◆ Description of the task ◆
Only an exact copy of the entries, stripped of pictures, will serve as the answer.

Version difference data:
»»
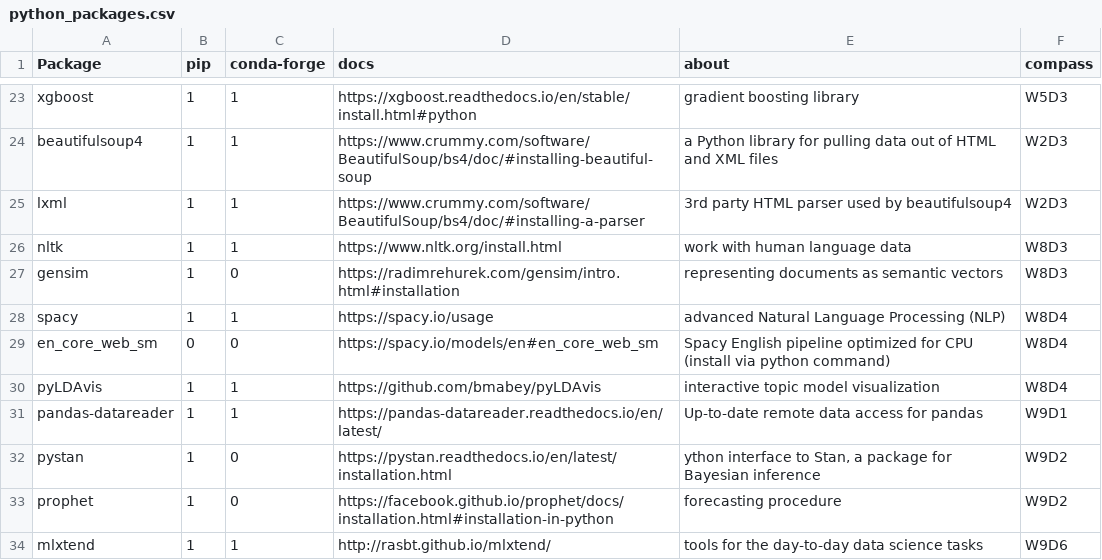
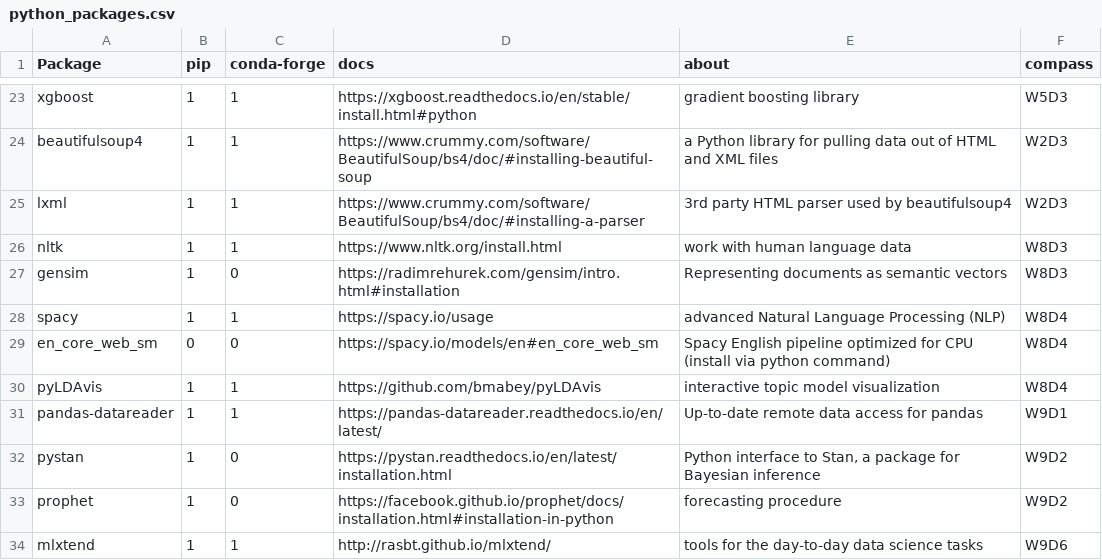
Before and after one commit to Mkyleran/lighthouse-data-notes, a CSV file: python_packages.csv, drawn as a sheet; only a part is shown, gaps mark what is left out.

Commit message:
spelling

```diff
--- a/python_packages.csv
+++ b/python_packages.csv
@@ -26,3 +26,3 @@ lxml,1,1,https://www.crummy.com/software/BeautifulSoup/bs4/doc/#installing-a-par
 nltk,1,1,https://www.nltk.org/install.html,work with human language data,W8D3,
-gensim,1,0,https://radimrehurek.com/gensim/intro.html#installation," representing documents as semantic vectors",W8D3,
+gensim,1,0,https://radimrehurek.com/gensim/intro.html#installation,Representing documents as semantic vectors,W8D3,
 spacy,1,1,https://spacy.io/usage,advanced Natural Language Processing (NLP),W8D4,
@@ -31,3 +31,3 @@ pyLDAvis,1,1,https://github.com/bmabey/pyLDAvis,interactive topic model visualiz
 pandas-datareader,1,1,https://pandas-datareader.readthedocs.io/en/latest/,Up-to-date remote data access for pandas,W9D1,
-pystan,1,0,https://pystan.readthedocs.io/en/latest/installation.html,"ython interface to Stan, a package for Bayesian inference",W9D2,
+pystan,1,0,https://pystan.readthedocs.io/en/latest/installation.html,"Python interface to Stan, a package for Bayesian inference",W9D2,
 prophet,1,0,https://facebook.github.io/prophet/docs/installation.html#installation-in-python,forecasting procedure,W9D2,
```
««
◆ Exercise result ◆
Before and after one commit to Mkyleran/lighthouse-data-notes, a CSV file: python_packages.csv, drawn as a sheet; only a part is shown, gaps mark what is left out.

Commit message:
spelling

```diff
--- a/python_packages.csv
+++ b/python_packages.csv
@@ -26,3 +26,3 @@ lxml,1,1,https://www.crummy.com/software/BeautifulSoup/bs4/doc/#installing-a-par
 nltk,1,1,https://www.nltk.org/install.html,work with human language data,W8D3,
-gensim,1,0,https://radimrehurek.com/gensim/intro.html#installation," representing documents as semantic vectors",W8D3,
+gensim,1,0,https://radimrehurek.com/gensim/intro.html#installation,Representing documents as semantic vectors,W8D3,
 spacy,1,1,https://spacy.io/usage,advanced Natural Language Processing (NLP),W8D4,
@@ -31,3 +31,3 @@ pyLDAvis,1,1,https://github.com/bmabey/pyLDAvis,interactive topic model visualiz
 pandas-datareader,1,1,https://pandas-datareader.readthedocs.io/en/latest/,Up-to-date remote data access for pandas,W9D1,
-pystan,1,0,https://pystan.readthedocs.io/en/latest/installation.html,"ython interface to Stan, a package for Bayesian inference",W9D2,
+pystan,1,0,https://pystan.readthedocs.io/en/latest/installation.html,"Python interface to Stan, a package for Bayesian inference",W9D2,
 prophet,1,0,https://facebook.github.io/prophet/docs/installation.html#installation-in-python,forecasting procedure,W9D2,
```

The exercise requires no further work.